The ocean is a dangerous place, and many a ship has succumbed to its unforgiving waves, including El Fausto, a 46-foot-long fishing boat based on the Canary Island of La Palma. On July 20, 1968, the boat was on its way back to port after picking up a father who was trying to visit his sick child. They never arrived. A British ship ran into the boat four days later and hundreds of miles away from the islands. Its crew looked dehydrated but only asked for gas to get back home. The British crew insisted on accompanying them back home, but they refused and said everything was fine. The crew’s families heard they had been located and expected them home soon after, but El Fausto never arrived. Two months later, out in the middle of the Atlantic, an Italian boat found El Fausto drifting at sea, with no one onboard. A quick examination of the boat found that it was in good running condition. Then the Italian crew made a startling discovery — the partially mummified corpse of crew member Julio GarcĂ­a Pino, who was later identified by a scar on his body. Next to his body was a journal with several of its pages ripped out. The last page read, “Don't tell anyone what happened on this boat. God forgive us.” The Italian crew attempted to tow El Fausto to South America, but in the middle of the night it began to sink, snapping the tow line. It is believed that the only thing strong enough to snap the tow line would be a submarine or a large marine creature.

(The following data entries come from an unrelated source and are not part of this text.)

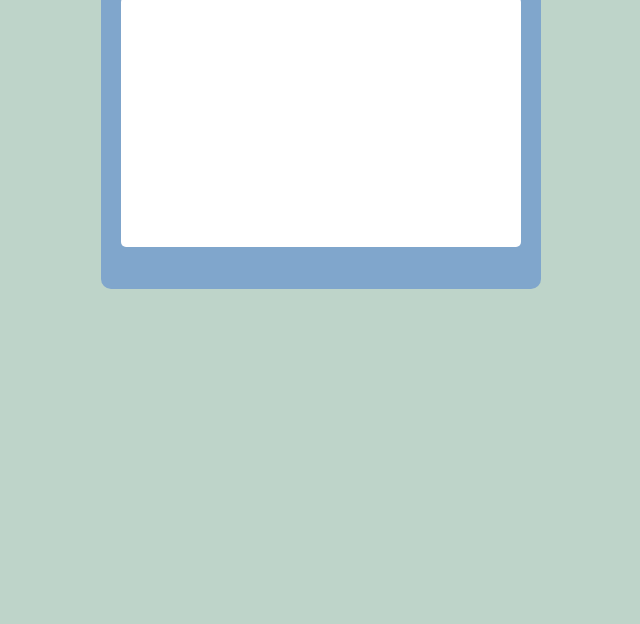
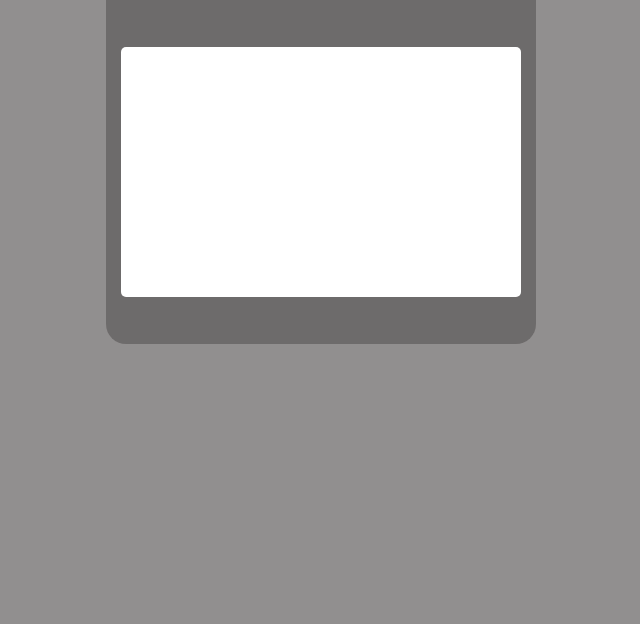
Before and after one commit to denisvidal06/lista-de-tarefa, a plain HTML site: page index.html in a window 1280 px wide. Shown: the part 176-800 px from the top of the page, without its empty margins (319-959 px from the left). Drawn offline with Linux system fonts and the light colour scheme.

Commit message:
foi alterado as cores de fundo

```diff
--- a/style.css
+++ b/style.css
@@ -7,11 +7,11 @@
 }
 
 body {
-  background-color: #bed4c9;
+  background-color: #5e5b5bad;
 }
 
 main {
-  height: 500px;
+  height: 600px;
 }
 
 .container {
@@ -21,11 +21,11 @@ main {
 }
 
 .lista {
-  border-radius: 10px;
+  border-radius: 20px;
   width: 400px;
   height: 400px;
-  background-color: #80a6cc;
-  padding: 15px 20px;
+  background-color: #5e5b5bad;
+  padding: 20px 15px;
 }
 
 .lista h2 {
@@ -43,7 +43,7 @@ main {
   border-radius: 5px;
   border: none;
   padding: 5px;
-  width: 100%;
+  width: 70%;
   outline: none;
 }
 
```
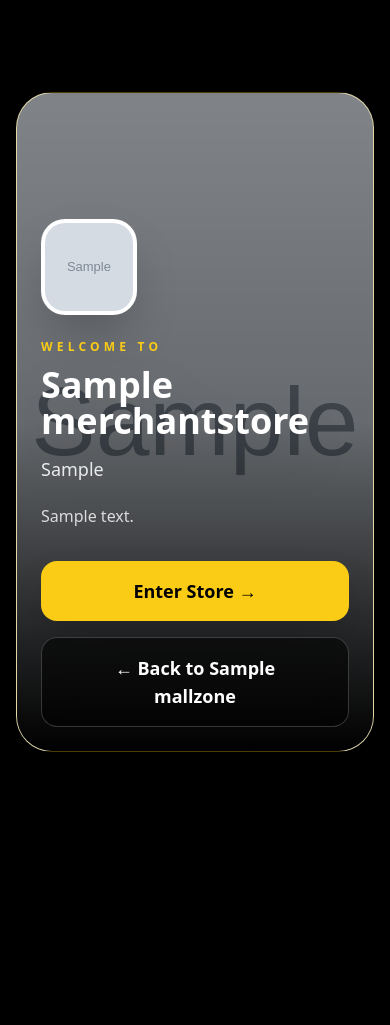
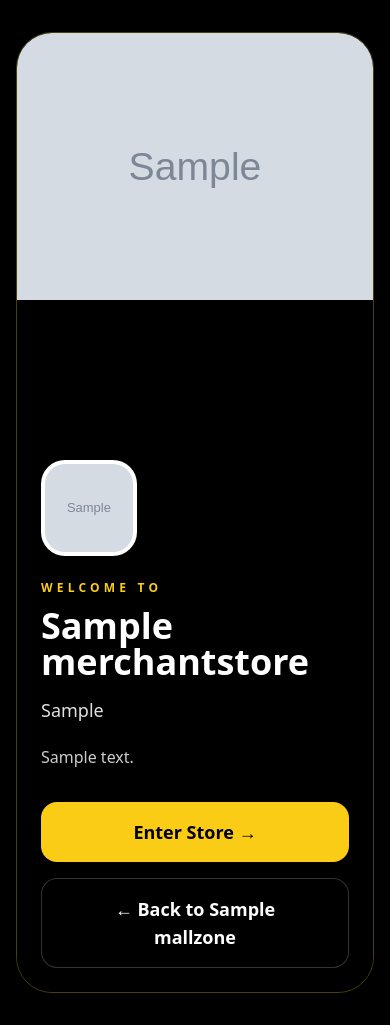
Before and after one commit to majicmall/majicmall, a Django app: a page that uses core/templates/mall/storefront_entry.html in a window 390 px wide. Before the commit the page ends 752 px from the top, so only its background shows below. Run offline with Django 5.2, Linux system fonts and the light colour scheme; tables that the repository leaves empty hold one stand-in row (values such as "Sample post"); grey boxes marked "Sample" are stand-in pictures; some libraries are stand-ins or nearby versions.

Commit message:
Show storefront image as real mobile image

```diff
--- a/core/templates/mall/storefront_entry.html
+++ b/core/templates/mall/storefront_entry.html
@@ -14,19 +14,28 @@
   background-repeat: no-repeat;
 }
 
+.mobile-storefront-img {
+  display:none;
+}
+
 @media (max-width: 640px) {
   .storefront-hero {
-    min-height: 78vh;
-    border-radius: 28px;
-    background-position: center top;
+    min-height:auto;
+    border-radius:28px;
+    background-image:none !important;
+  }
+
+  .mobile-storefront-img {
+    display:block;
+    width:100%;
+    height:auto;
+    max-height:48vh;
+    object-fit:contain;
+    background:#000;
   }
 
   .storefront-hero-content {
-    min-height: 78vh;
-  }
-
-  .mobile-overlay {
-    background: rgba(0,0,0,.28);
+    min-height:auto;
   }
 }
 </style>
@@ -37,21 +46,26 @@
 <main class="min-h-screen flex items-center justify-center px-4 md:px-6 py-8 md:py-10">
 
   <section
-    class="storefront-hero relative w-full max-w-6xl rounded-[36px] overflow-hidden border border-yellow-400/30 shadow-2xl min-h-[78vh] md:min-h-[82vh]"
+    class="storefront-hero relative w-full max-w-6xl rounded-[36px] overflow-hidden border border-yellow-400/30 shadow-2xl min-h-[82vh]"
     {% if store.storefront_image %}
       style="background-image:url('{{ store.storefront_image.url }}');"
     {% endif %}
   >
 
-    {% if not store.storefront_image %}
-      <div class="absolute inset-0 bg-gradient-to-br from-gray-900 to-black"></div>
+    {% if store.storefront_image %}
+      <img
+        src="{{ store.storefront_image.url }}"
+        alt="{{ store.store_name }}"
+        class="mobile-storefront-img"
+      >
+    {% else %}
+      <div class="bg-gradient-to-br from-gray-900 to-black h-72"></div>
     {% endif %}
 
-    <div class="mobile-overlay absolute inset-0 bg-black/40"></div>
+    <div class="absolute inset-0 hidden md:block bg-black/40"></div>
+    <div class="absolute inset-0 hidden md:block bg-gradient-to-t from-black via-black/20 to-transparent"></div>
 
-    <div class="absolute inset-0 bg-gradient-to-t from-black via-black/20 to-transparent"></div>
-
-    <div class="storefront-hero-content relative z-10 flex flex-col justify-end min-h-[78vh] md:min-h-[82vh] p-6 md:p-14">
+    <div class="storefront-hero-content relative z-10 flex flex-col justify-end min-h-[82vh] p-6 md:p-14 bg-black/70 md:bg-transparent">
 
       {% if store.logo %}
         <img
```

The mystery of what happened aboard the El Fausto remains today.